 But what information can social media yield to the manufacturer?

 

Is this information reliable? How useful is this information? These are valid questions for any market strategist to answer.

 

Conversations on social media are classified as unstructured data. But with the right tool to filter and analyse, these conversations can yield useful information for various stakeholders. Measuring brand attractiveness, tabulating quality of service level, correcting misinformation and even defusing a potential crisis can all be done via social media analytics.

 

The coffee maker approached social media analytics with a five-point strategy:

Identify consumer points of interest;

Locate local coffee tastemakers;

Use insights to create hashtag campaign;

Use insights from user-generated content; and finally
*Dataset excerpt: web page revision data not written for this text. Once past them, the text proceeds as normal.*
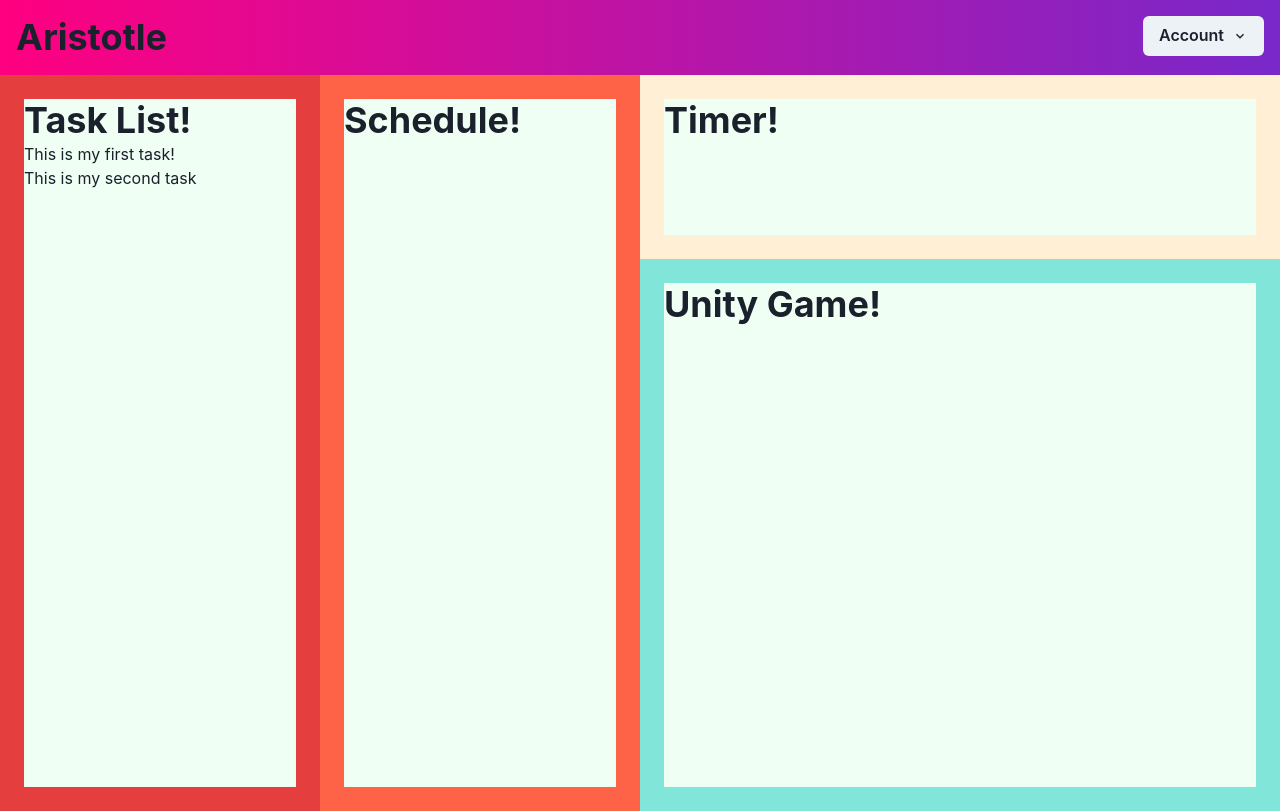
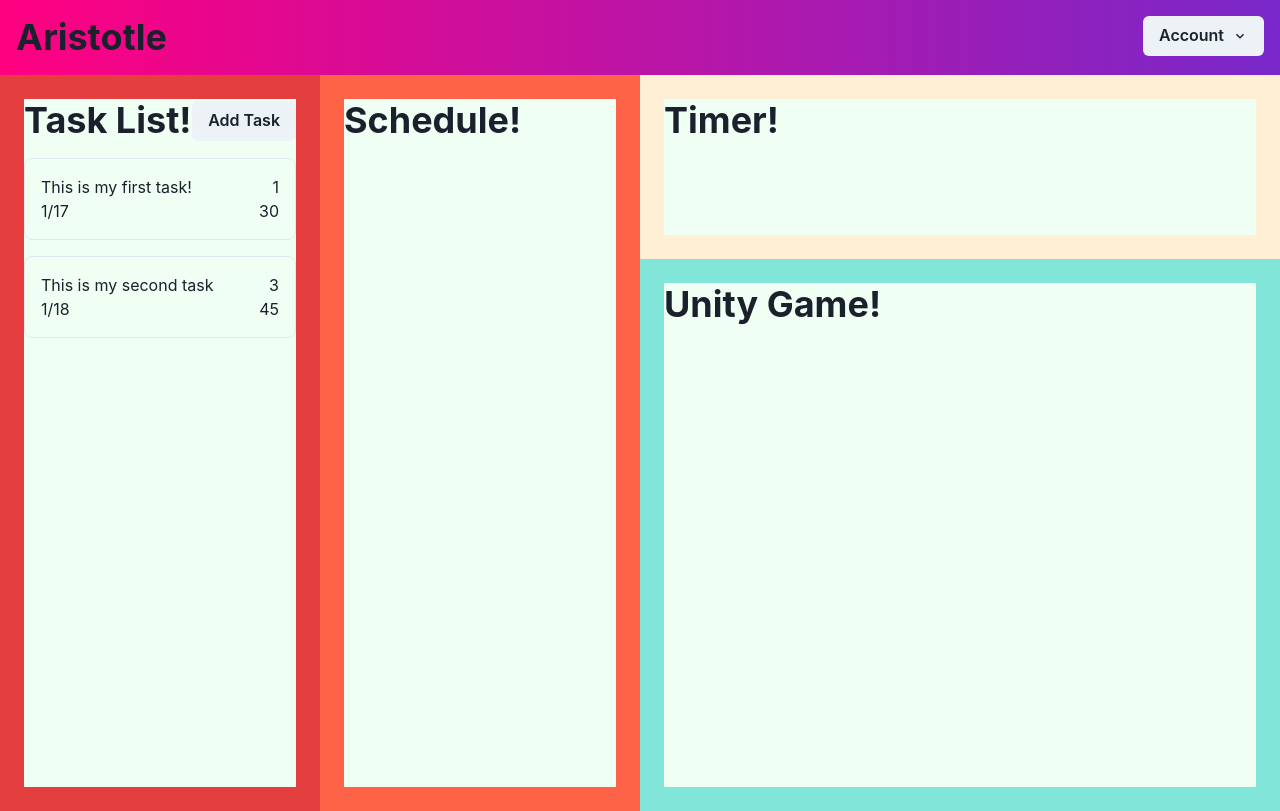
Before and after one commit to joshdelg/aristotle-app, a React (Create React App) app: page / in a window 1280 px wide. Built offline with nearby package versions, Linux system fonts and the light colour scheme.

Commit message:
Basic styling for the task list. Connected add new task to reducer. Implemented basic drag and drop functionality.

```diff
--- a/package.json
+++ b/package.json
@@ -12,8 +12,10 @@
     "@testing-library/user-event": "^12.6.0",
     "framer-motion": "^3.2.1",
     "react": "^17.0.1",
+    "react-beautiful-dnd": "^13.0.0",
     "react-dom": "^17.0.1",
     "react-scripts": "4.0.1",
+    "uuid": "^8.3.2",
     "web-vitals": "^0.2.4"
   },
   "scripts": {
--- a/src/App.js
+++ b/src/App.js
@@ -1,4 +1,3 @@
-import { Heading } from "@chakra-ui/react";
 import Navbar from "./components/Navbar";
 import Dashboard from "./components/Dashboard";
 
--- a/src/components/Navbar.jsx
+++ b/src/components/Navbar.jsx
@@ -1,4 +1,4 @@
-import { Box, Button, Flex, Heading, Menu, MenuButton, MenuItem, MenuList, Text } from "@chakra-ui/react";
+import { Box, Button, Flex, Heading, Menu, MenuButton, MenuItem, MenuList } from "@chakra-ui/react";
 import { ChevronDownIcon } from "@chakra-ui/icons";
 
 function Navbar() {
--- /dev/null
+++ b/src/components/NewTaskModal.jsx
@@ -0,0 +1,58 @@
+import { useContext, useState } from "react";
+import { Button, FormControl, FormLabel, Input, Modal, ModalBody, ModalCloseButton, ModalContent, ModalFooter, ModalHeader, ModalOverlay, Select } from "@chakra-ui/react";
+import { TaskContext } from "../contexts/TaskContext";
+import { v4 as uuidv4 } from 'uuid';
+
+function NewTaskModal(props) {
+
+    const [formData, setFormData] = useState({title: "", priority: 1, dueDate: "", estTime: ""});
+    const { dispatch } = useContext(TaskContext);
+
+    const handleAddClick = () => {
+        dispatch({type: 'ADD_TASK', task: {id: uuidv4(), ...formData}});
+        setFormData({title: "", priority: 1, dueDate: "", estTime: ""})
+        props.onClose();
+    };
+
+    return (
+        <Modal isOpen={props.isOpen} onClose={props.onClose}>
+            <ModalOverlay />
+            <ModalContent>
+                <ModalHeader>Add New Task</ModalHeader>
+                <ModalCloseButton />
+                <ModalBody>
+                    <FormControl my={2} id="title" isRequired>
+                        <FormLabel>Task Title</FormLabel>
+                        <Input type="text" value={formData.title} onChange={(e) => setFormData({...formData, title: e.target.value})}/>
+                    </FormControl>
+
+                    <FormControl my={2} id="priority" isRequired>
+                        <FormLabel>Priority</FormLabel>
+                        <Select placeholder="Select priority" value={formData.priority} onChange={(e) => setFormData({...formData, priority: parseInt(e.target.value)})}>
+                            <option value="1">1</option>
+                            <option value="2">2</option>
+                            <option value="3">3</option>
+                        </Select>
+                    </FormControl>
+
+                    <FormControl my={2} id="dueDate" isRequired>
+                        <FormLabel>Due Date</FormLabel>
+                        <Input type="text" value={formData.dueDate} onChange={(e) => setFormData({...formData, dueDate: e.target.value})} />
+                    </FormControl>
+
+                    <FormControl my={2} id="estTime" isRequired>
+                        <FormLabel>Estimated Time</FormLabel>
+                        <Input type="text" value={formData.estTime} onChange={(e) => setFormData({...formData, estTime: e.target.value})} />
+                    </FormControl>
+                </ModalBody>
+
+                <ModalFooter>
+                    <Button mr={4} onClick={handleAddClick}>Add Task</Button>
+                    <Button onClick={props.onClose}>Cancel</Button>
+                </ModalFooter>
+            </ModalContent>
+        </Modal>
+    );
+}
+
+export default NewTaskModal;
--- /dev/null
+++ b/src/components/Task.jsx
@@ -0,0 +1,20 @@
+import { forwardRef } from "react";
+import { Box, Flex, Spacer, Text } from "@chakra-ui/react";
+
+const Task = forwardRef(({task, ...rest}, ref) => (
+    <Box ref={ref} my="4" p="4" borderWidth="1px" borderRadius="lg" {...rest}>
+        <Flex>
+            <Text>{task.title}</Text>
+            <Spacer />
+            <Text>{task.priority}</Text>
+        </Flex>
+        <Flex>
+            <Text>{task.dueDate}</Text>
+            <Spacer />
+            <Text>{task.estTime}</Text>
+        </Flex>
+    </Box>
+));
+
+
+export default Task;
--- a/src/components/TaskList.jsx
+++ b/src/components/TaskList.jsx
@@ -1,22 +1,56 @@
-import { useContext } from "react";
+import { useContext, useState } from "react";
 import { TaskContext } from "../contexts/TaskContext";
-import { Box, Heading, Text } from "@chakra-ui/react";
+import { Box, Button, Flex, Heading, Spacer, useDisclosure } from "@chakra-ui/react";
+import { DragDropContext, Draggable, Droppable } from 'react-beautiful-dnd';
+import Task from "./Task";
+import NewTaskModal from "./NewTaskModal";
 
 function TaskList() {
 
     const { tasks, dispatch } = useContext(TaskContext);
+    const { isOpen, onOpen, onClose} = useDisclosure();
+
+    const handleOnDragEnd = (result) => {
+        console.log(result);
+
+        if(!result.destination) {
+            return;
+        }
+
+        const items = Array.from(tasks);
+        const [reorderedItem] = items.splice(result.source.index, 1);
+        items.splice(result.destination.index, 0, reorderedItem);
+        dispatch({type: 'REORDER_TASKS', newTasks: items})
+    }
 
     return (
-        <Box h="100%" bg="green.50" onClick={() => {
-            dispatch({type: 'ADD_TASK'});
-        }}>
-            <Heading size="xl">Task List!</Heading>
-            {
-                tasks.map((task) => (
-                    <Text key={task.id}>{task.title}</Text>
-                ))
-            }
-        </Box>
+        <>
+            <Box h="100%" bg="green.50">
+                <Flex alignItems="center">
+                    <Heading size="xl">Task List!</Heading>
+                    <Spacer />
+                    <Button onClick={onOpen}>Add Task</Button>
+                </Flex>
+                <DragDropContext onDragEnd={handleOnDragEnd}>
+                    <Droppable droppableId="task-list">
+                        {(provided) => (
+                            <Box className="task-list" {...provided.droppableProps} ref={provided.innerRef}>
+                            {tasks.map((task, index) => (
+                                <Draggable key={task.id} draggableId={task.id} index={index}>
+                                    {(provided) => (
+                                        <Task task={task} ref={provided.innerRef} {...provided.draggableProps} {...provided.dragHandleProps} />
+                                    )}
+                                </Draggable>
+                            ))}
+                            {provided.placeholder}
+                            </Box>
+                        )}
+                    </Droppable>
+                </DragDropContext>
+            </Box>
+
+            <NewTaskModal isOpen={isOpen} onClose={onClose}/>
+        </>
     );
 }
 
--- a/src/contexts/TaskContext.js
+++ b/src/contexts/TaskContext.js
@@ -2,14 +2,14 @@ import React, { createContext, useReducer } from "react";
 
 const initialState = [
     {
-        id: 0,
+        id: 'bf2654f0-2934-4f5e-bcc6-dedebbf931dd',
         title: "This is my first task!",
         priority: 1,
         dueDate: "1/17",
         estTime: 30
     },
     {
-        id: 1,
+        id: '2e3a8e2a-3ca1-489b-bd0f-4c4f43ee4f2a',
         title: "This is my second task",
         priority: 3,
         dueDate: "1/18",
@@ -20,7 +20,9 @@ const initialState = [
 const taskReducer = (state, action) => {
     switch(action.type) {
         case 'ADD_TASK':
-            return [...state, { id: 1000, title: "New task added!", priority: 1, dueDate: "1/23", estTime: 10}];
+            return [...state, action.task];
+        case 'REORDER_TASKS':
+            return [...action.newTasks];
         default:
             throw new Error("Task reducer action type not recognized")
     }
--- a/src/index.js
+++ b/src/index.js
@@ -2,7 +2,6 @@ import React from 'react';
 import ReactDOM from 'react-dom';
 import App from './App';
 import reportWebVitals from './reportWebVitals';
-
 import { ChakraProvider } from "@chakra-ui/react";
 import TaskContextProvider from './contexts/TaskContext';
 
@@ -10,7 +9,7 @@ ReactDOM.render(
   <React.StrictMode>
     <ChakraProvider>
         <TaskContextProvider>
-          <App />
+            <App />
         </TaskContextProvider>
     </ChakraProvider>
   </React.StrictMode>,
```
Also changed, not shown: 2 other files (tests, documents, lock files or other folders).
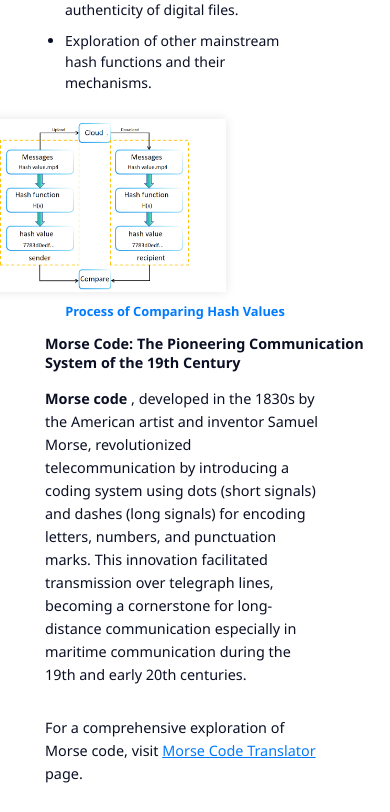
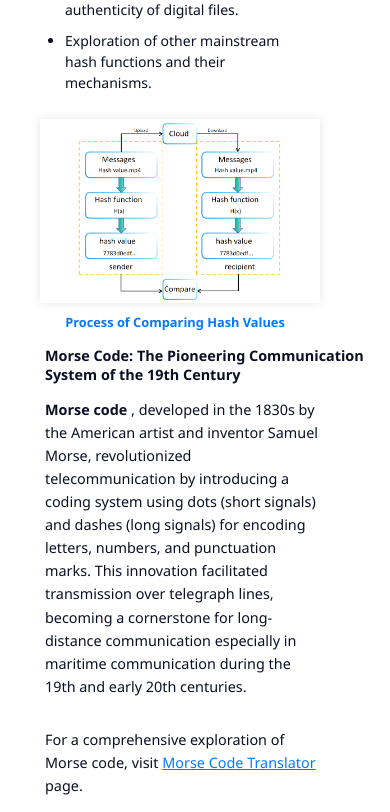
Before and after one commit to warrior20231202/chatcipherai.com, a plain HTML site: page index.html in a window 390 px wide. Shown: the part 2328-3140 px from the top of the page. Drawn offline with Linux system fonts and the light colour scheme.

Commit message:
Update index.html

```diff
--- a/index.html
+++ b/index.html
@@ -568,11 +568,10 @@
                 margin-left: -20px;
             }
 
-        img {
-                max-width: 75%;
+            img {
+                max-width: 80%;
                 height: auto;
-                margin-left: -250px;
-                box-shadow: 0 0 10px rgba(0, 0, 0, 0.1);
+                margin-left: -80px;
             }
 
             figcaption.Compare,
```
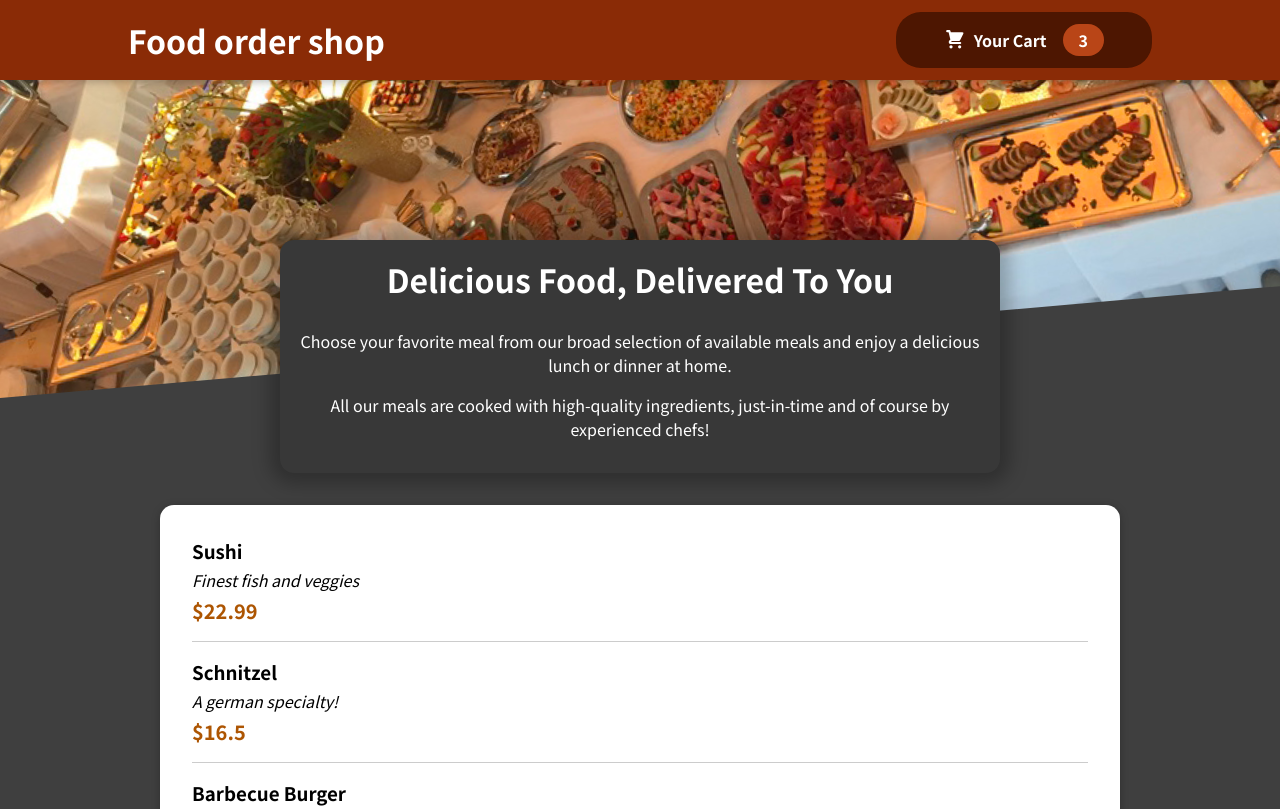
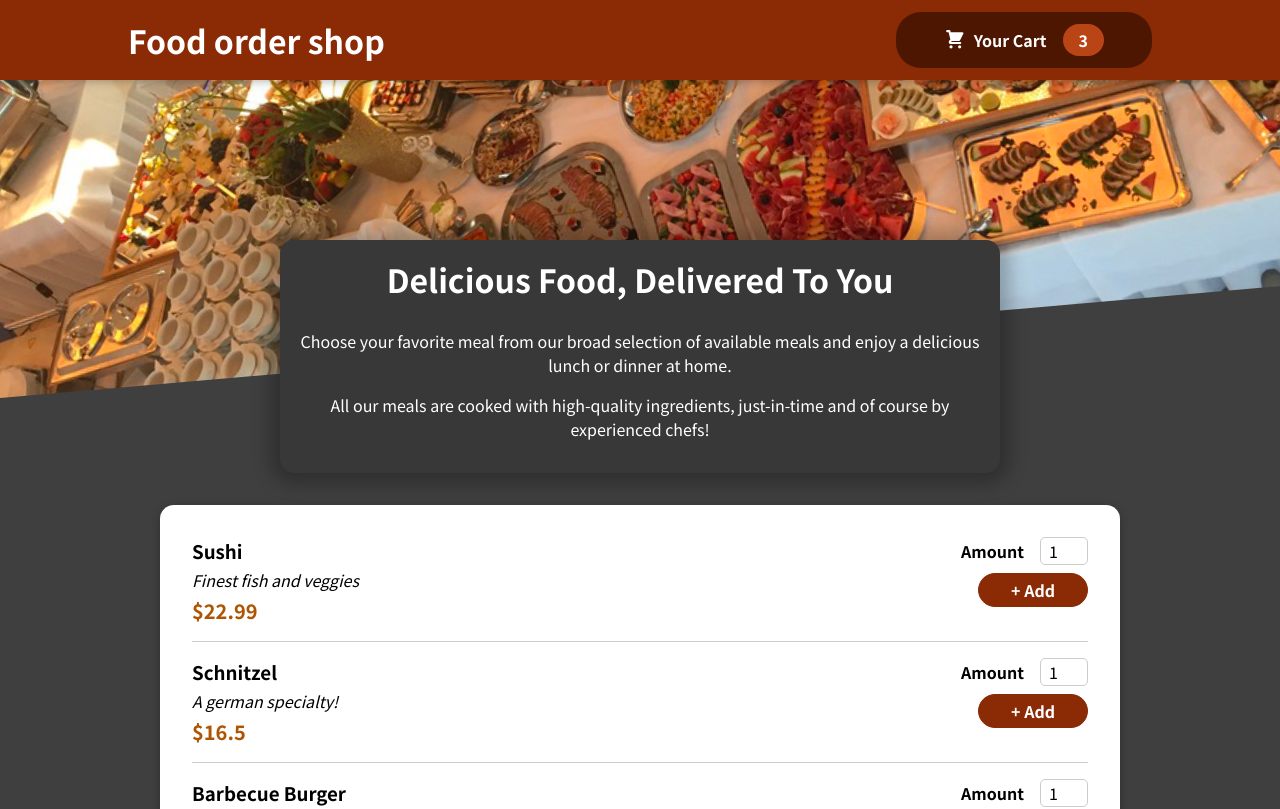
Before and after one commit to AliaksandrBortnik/food-order-shop, a React (Create React App) app: page / in a window 1280 px wide. Shown: the top 809 px of the page. Built offline with nearby package versions, Linux system fonts and the light colour scheme.

Commit message:
Fixed id attribute in MealItem and its form

```diff
--- a/src/components/Meals/MealItem/MealItem.js
+++ b/src/components/Meals/MealItem/MealItem.js
@@ -1,4 +1,5 @@
 import classes from './MealItem.module.css';
+import MealItemForm from './MealItemForm';
 
 const MealItem = props => {
   const price = `$${props.price}`;
@@ -11,7 +12,7 @@ const MealItem = props => {
         <div className={classes.price}>{price}</div>
       </div>
       <div>
-
+        <MealItemForm id={props.id}/>
       </div>
     </li>
   )
--- a/src/components/Meals/MealItem/MealItemForm.js
+++ b/src/components/Meals/MealItem/MealItemForm.js
@@ -7,7 +7,7 @@ const MealItemForm = props => {
       <Input
         label="Amount"
         input={{
-          id: 'amount',
+          id: `amount_${props.id}`,
           type: 'number',
           min: '1',
           max: '5',
```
Personalise the insights to your customer.

 

 

Beyond social media listening

 

 

Going beyond social media monitoring, the coffee maker was elated when it increased consumer affinity to its brand. Its Instagram fans increased five-fold, online brand mentions increased eight-fold and quadrupled its Facebook engagement rate.

 

 

And all this cost the company just a fraction of what it would normally cost to do a full-blown market research of customer perception.

 

 

Listening to conversations on social networks can provide more than just a means to monitor how your customer perceives your brand image or service level. Social networks can be used to market your products effectively, reaching out beyond your existing market.

 

 

For instance, using Blue Ocean Strategy’s three tiers of non-customers, social listening tools can help a great deal in placing your customers in the three buckets of “soon-to-be” non-customers, “refusing” non-customers and lastly, “unexplored” non-customers.

 

 

Combining social listening tools into your corporate strategy development can provide a great deal of information and insight into what your potential customers are seeking. This could then be translated into actionable programmes to address various gripes or peeves that existing and non-customers may be dealing with.

 

 

Businesses could easily take steps to ensure existing customers are happy, while at the same time woo non-customers over with smart online campaigns. The wonderful aspect of it all is that social media listening tools can yield real-time information in a cost-effective manner.

 

 

Beyond monitoring

 

 

Under a challenging business climate, businesses find ways to reduce cost and cut expenses. Efficiency is what senior management seeks, to improve productivity and output with the lowest possible input.

 

 

Social listening is more than just monitoring. It is not about merely knowing what people are saying about your brand or business. Sometimes, it could be what people aren’t directly saying things about you that matters. Let’s look at Twitter, for instance, and how brands are mentioned on this platform. There are approximately 1.3 billion Twitter users worldwide. According to Twitter usage statistics, each second about 6,000 tweets are sent globally or about 500 million tweets per day. Out of this, only about 30% of tweets about your company does not include your company’s Twitter handle.

 

 

In other words, if you were just monitoring your company’s Twitter mentions, you will miss the wood for the trees. Social listening plays an important role here to bring some “order” to seemingly random conversations taking place online about your company, product or services. Merely monitoring and capturing social media mentions won’t cut it anymore. With the advent of Big Data analytics, one will have to reach out, and pay attention to online conversations.

 

 

This isn’t about eavesdropping or a violation of privacy. It is the era of Big Data where social networks are now an extremely useful platform to provide feedback for companies to take quick remedial measures to appease their customers and potential customers. Social listening is a two-way communication between customers and businesses in real-time.

 

 

The beauty of it all is that it is available for just a fraction of the cost typically paid to market research companies to obtain data.

 

 

Prathab V is with Anderson Market Analytics. He enjoys social listening and thinks companies can be cost-effective in terms of market research and data analysis. He can be contacted at prathab@

anderson.my